The Hurunui District Council is empowered under the Resource Management Act (RMA) 1991 to control the effects of excessive noise and appoint Noise Control Officers to carry out these duties.
The Act is designed to protect people from excessive or unreasonable noise. Excessive noise generally relates to musical instruments and stereos, electrical appliances, power machines, people or groups of persons.
Points to consider when planning any activity or event that will generate excessive noise:
- consider your neighbours
- keep noise at a reasonable level
- tone noise down at a reasonable hour
- don’t let your good time be at the expense of neighbours
If you are having problems with noise:
The Hurunui District Council operates a 24 hour noise complaint response service. All complaints, no matter what time of day or night, should be phoned through to the Council number on (03) 314 8816.
The Act provides for one or more of the following actions to be carried out:
- seizure of equipment
- the imposing of fines
- disposal of equipment
Property owners are responsible for managing noise within their properties.
While noise is a constant companion in our daily lives, we have an individual responsibility under section 327 of the Resource Management Act to ensure we do not create a noise nuisance for other persons.
The owners and occupiers (tenants) of land including buildings are responsible for ensuring noise caused on their property does not create a nuisance for any other person.

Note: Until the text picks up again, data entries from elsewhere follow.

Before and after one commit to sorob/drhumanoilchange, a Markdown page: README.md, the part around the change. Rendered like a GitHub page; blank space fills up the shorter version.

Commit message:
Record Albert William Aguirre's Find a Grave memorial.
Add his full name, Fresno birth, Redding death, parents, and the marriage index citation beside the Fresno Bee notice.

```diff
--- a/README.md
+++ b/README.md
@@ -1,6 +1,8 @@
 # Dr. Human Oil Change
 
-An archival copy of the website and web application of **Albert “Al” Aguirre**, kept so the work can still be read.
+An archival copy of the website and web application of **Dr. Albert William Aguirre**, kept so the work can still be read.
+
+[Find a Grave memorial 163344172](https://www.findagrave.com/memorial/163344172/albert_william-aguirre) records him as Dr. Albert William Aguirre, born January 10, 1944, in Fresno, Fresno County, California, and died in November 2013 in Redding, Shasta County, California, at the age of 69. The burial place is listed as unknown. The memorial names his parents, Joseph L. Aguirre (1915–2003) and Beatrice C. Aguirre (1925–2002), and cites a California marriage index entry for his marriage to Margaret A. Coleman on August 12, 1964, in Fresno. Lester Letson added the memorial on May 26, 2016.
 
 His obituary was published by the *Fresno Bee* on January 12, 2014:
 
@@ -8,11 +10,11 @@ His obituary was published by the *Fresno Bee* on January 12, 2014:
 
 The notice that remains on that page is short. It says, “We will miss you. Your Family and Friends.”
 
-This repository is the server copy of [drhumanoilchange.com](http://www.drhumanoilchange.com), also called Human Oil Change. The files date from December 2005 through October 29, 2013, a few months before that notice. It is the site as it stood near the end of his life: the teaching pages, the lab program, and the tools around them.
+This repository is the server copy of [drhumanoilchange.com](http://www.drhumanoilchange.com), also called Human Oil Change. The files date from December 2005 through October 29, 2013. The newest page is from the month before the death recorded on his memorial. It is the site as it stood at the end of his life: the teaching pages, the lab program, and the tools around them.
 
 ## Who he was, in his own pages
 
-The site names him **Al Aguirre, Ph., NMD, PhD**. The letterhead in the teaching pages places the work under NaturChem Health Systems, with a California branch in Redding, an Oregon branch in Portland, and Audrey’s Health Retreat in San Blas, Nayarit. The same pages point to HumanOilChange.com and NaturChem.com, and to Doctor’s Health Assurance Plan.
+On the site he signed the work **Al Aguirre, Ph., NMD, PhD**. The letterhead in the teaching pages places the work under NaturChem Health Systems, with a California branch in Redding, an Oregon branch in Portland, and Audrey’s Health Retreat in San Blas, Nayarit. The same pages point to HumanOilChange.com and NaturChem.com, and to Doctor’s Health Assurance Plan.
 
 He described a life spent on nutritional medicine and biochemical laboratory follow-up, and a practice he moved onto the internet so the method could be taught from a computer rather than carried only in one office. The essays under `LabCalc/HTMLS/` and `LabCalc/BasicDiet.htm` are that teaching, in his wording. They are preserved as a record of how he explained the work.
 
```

Council enforces the noise control laws.
Council may act under the Resource Management Act 1991 to alleviate excessive noise. Hurunui District Council provides a 24 hour 7 days per week noise control response service for this purpose. If you have an issue of excessive noise you can call 03 314 8816 anytime.
The Resource Management Act 1991 defines the term "excessive noise" as being any noise under human control which unreasonably interferes with the peace, comfort, and convenience of any other person and includes noise made by any:
- Musical instrument
- Electrical appliance
- Machine however powered
- Person or group of persons
- Explosion or vibration.
It does not include any:
- Aircraft being operated during, or immediately before or after flight.
- Vehicle driven on a road.
- Train, other than when being tested (when stationary), maintained, loaded, or unloaded.
There are sound levels set down in the District Plan which define the conditions a business can operate within so that they do not create unreasonable noise.
Property occupiers can take action to alleviate noise.
Be a good neighbour. Be mindful at all times of the impact of your noise on your neighbours.
If you are intending to hold a party, carry out any building work or any other noisy activity on your property discuss your intentions with your neighbours first. Comply with any agreement made with your neighbour.
Ensure building and vehicle alarms are correctly installed, adjusted and regularly serviced.
Mow your lawns at reasonable times during daylight hours. Avoid early morning mowing particularly at weekends and on public holidays.
Comply with any resource consent noise restrictions for commercial land development or construction work.
You may complain about excessive noise.
Although neighbourhood problems are best resolved on a face-to-face basis you may choose to report a noise problem directly to Council’s Customer Services Centre. In most cases the personal approach is sufficient to remedy the problem and also promotes good neighbour relations.
Council Officers respond to noise complaints during normal office hours and a Noise Control contractor responds at all other times and on public holidays.
Noise Control Officers may take action to resolve noise complaints.
When a noise complaint is received Noise Control Officers will respond to the address concerned, objectively assess the noise and initiate action if any, based on their assessment.
The test of reasonableness is applied in all cases. Where action is required the Noise Control Officer may:
- Verbally require the occupant to immediately abate the noise nuisance; or
- Issue a Noise Directive under the Resource Management Act 1991. This requires the immediate cessation of the noise; or
- If the nuisance continues after a directive has been issued the Noise Control Officer and Police may enter the property and remove and impound the stereo and/or other equipment causing the nuisance; or
- Issue an Abatement Notice that is a blanket prohibition on the emission of noise from the property with no time limit.
Property owners may be billed for the cost of the noise control response action particularly where noise is an ongoing problem or requires specialist assistance (i.e. locksmith, alarm company etc).
Owners may reclaim impounded stereos and other equipment
Impounded stereos or other equipment may be returned to its owner at Council’s discretion.
To reclaim your impounded property you will need to:
- Print off the Application for Return of Impounded Property Form, complete it and submit it to Council’s Customer Services Centre.
- Provide proof of your identity and ownership of the property.
- Pay the impounding fee due in full when you submit the application.
Party planning guidelines
For advice on planning a party or other function where liquor will be consumed go to the Alcohol Advisory Council of New Zealand (ALAC) web page.
Links to more noise control information
- Resource Management Act 1991
- Resource Management Act 1991 – Meaning of excessive noise
- Resource Management Act 1991 – Duty to avoid unreasonable noise
- Resource Management Act 1991 – Duty to avoid, remedy or mitigate adverse effects
- Resource Management Act 1991 – Scope of abatement notice
- Resource Management Act 1991 – Issue and effect of excessive noise direction
- Resource Management Act 1991 – Compliance with noise direction